Tim and I went on a date recently. It was apparently a date a lot of people decided to go on because when we arrived at Sparrow Bakery, the socially distanced line was long. Sparrow is a Bend tradition, sort of like Dinglewoods is for the lunch crowd in Georgia, or Capt. Anderson’s is for the Panama City crowd.
By happenstance I’d heard a podcast recently talk about the emotional connection we have to these local eateries. So many of our memories are attached to the moments we spent in those local hangouts: the laughter shared, the confessions made, the loves formed, the hearts broken, the stories consumed. All while partaking in food elevated by the sheer presence of people we loved.
Recently while on a walk, I encountered a couple who moved to Oregon from Manhattan.
“Do you miss New York?” I asked.
“We miss the food,” came the neighbor’s reply. The couple spent the next five minutes telling me about all the foods they miss, from the salads, to the bagels, to the Italian dishes.
For every loved one in my life, there is a food I associate with them: Dad/peaches, Mama/Banana Pudding, Granny/Little Debbie Oatmeal Cakes, Uncle Hugh/Caramel Cake, Gordon/Salt Biscuits, Terry/In-and-Out Burgers, Connie/Red Licorice Twists, etc. The reason I associate those foods with those people is because of story. Behind each is a story that either makes me laugh or wince. Or maybe both. I am sure that when I am long gone, my own kids will be teaching their own grandkids about Mimi’s Angel biscuits.
The Biblical story of “The Last Supper” have inspired many a sermon and great works of arts. The focus of such sermons and works of arts isn’t on the food Christ and his disciples consumed, but rather on the things that were said over that meal. The betrayals and prophecies set in motion.
We are rarely told, however, that it wasn’t really Jesus’s Last Supper: “He was not seen by all the people, but by witnesses whom God had already chosen—by us who ate and drank with him after he rose from the dead.” Acts 10:41
I can’t say I’ve ever heard a sermon about the meals Jesus ate or the wine he drank after he was crucified. Have you?
Heaven is most often depicted as a gated community full of white people roaming streets of gold trying to figure out which mansion is theirs. In this version of Gloryland, God runs heaven more like a property manager directing Zombies to their resort properties.
The thing about most of us is that unless we are on Death Row, we don’t recognize our last meal as our last meal. Like a lot of moments in life, we don’t recognize the “last” for what it is.
I raised four kids which meant I read hundreds of books to them. Yet, I cannot tell you what book I was reading when the last of the four crawled into my lap for the last time and had me read to her.
I cannot tell you the last kiss I had with a former boyfriend, or the last ride I went on that last time I went to Six Flags. I don’t know what we had for dinner during that last meal with Daddy before he shipped out to Vietnam. I don’t remember the last phone call I had with Connie before she passed. I don’t know the last thing Aunt Cil said the last time we pulled out of her driveway at Christians Bend.

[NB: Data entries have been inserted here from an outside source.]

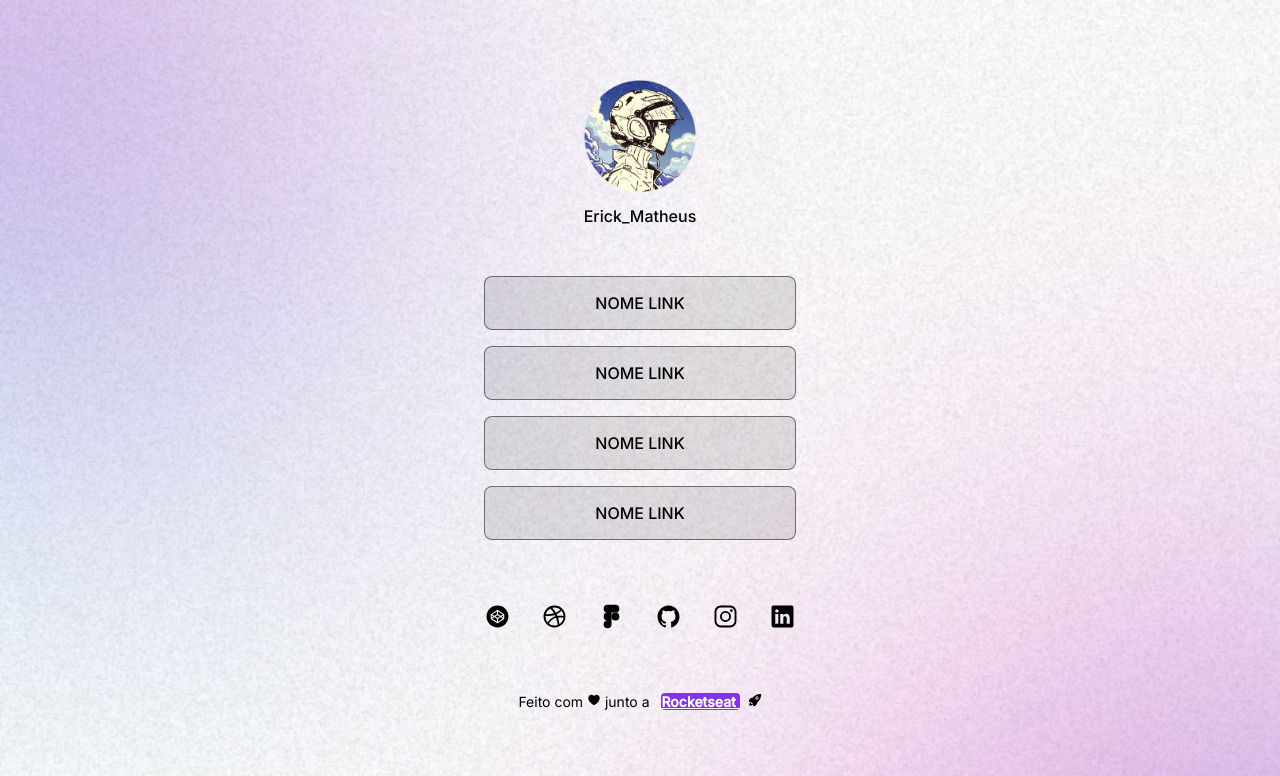
Repository: e-rickmatheus/project_dev_links
Page: index.html
An editor plug-in stored every save of this project. The page is shown before and after a run of saves, followed by the edit.
The browser window is 1280 px wide. The pictures show the whole page.
The pointer rests on the first visible `#rocketseat`.

Above is the page before, as saved 2025-04-03 18:43:34.

After the next 2 saves:
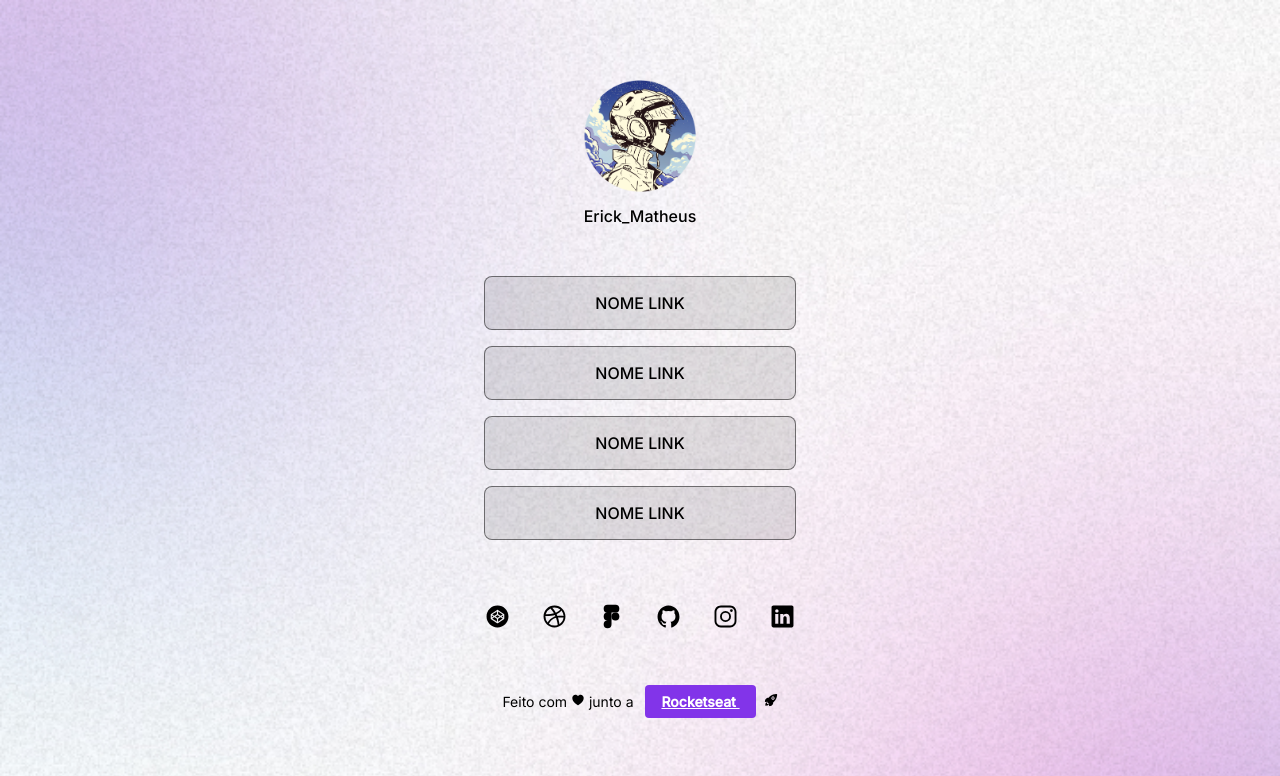
The 2 saves are shown as one change because they came seconds apart.
The last was saved 20 s later.
--- a/style.css
+++ b/style.css
@@ -164,6 +164,7 @@ footer {
   background:  rgb(130 52 233);
   transition: color 0.5s;
   margin: 8px 8px;
+  padding: 8px 16px;
   border-radius: 4px;
   tex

Most of the time we are completely oblivious to these last moments.
Whenever I speak to my friend Ray in Wisconsin, he’s using the same landline phone he’s used for decades. I can’t remember the last time I used a landline phone. Can you? Who was the last person I called on that landline?
I can’t recall the last time I drove Mama’s green Cutlass, or the color of the last mini-skirt I ever wore. Most of the transitions in our lives happen so subtly, so seamlessly, that we are completely unaware that this is the last time we will ever eat hushpuppies and drink way too sweet tea in the private rooms at Pritchard’s Catfish house. Had I known it was the last time I would get beaten by my teenage son at yet another match of Mario Brothers, I might have celebrated his win with more enthusiasm.
That’s not true.
I would have still rued his win.
This is the last time I’ll admit it, but I am petty like that.
Karen Spears Zacharias is author of Burdy: A novel (Mercer University Press).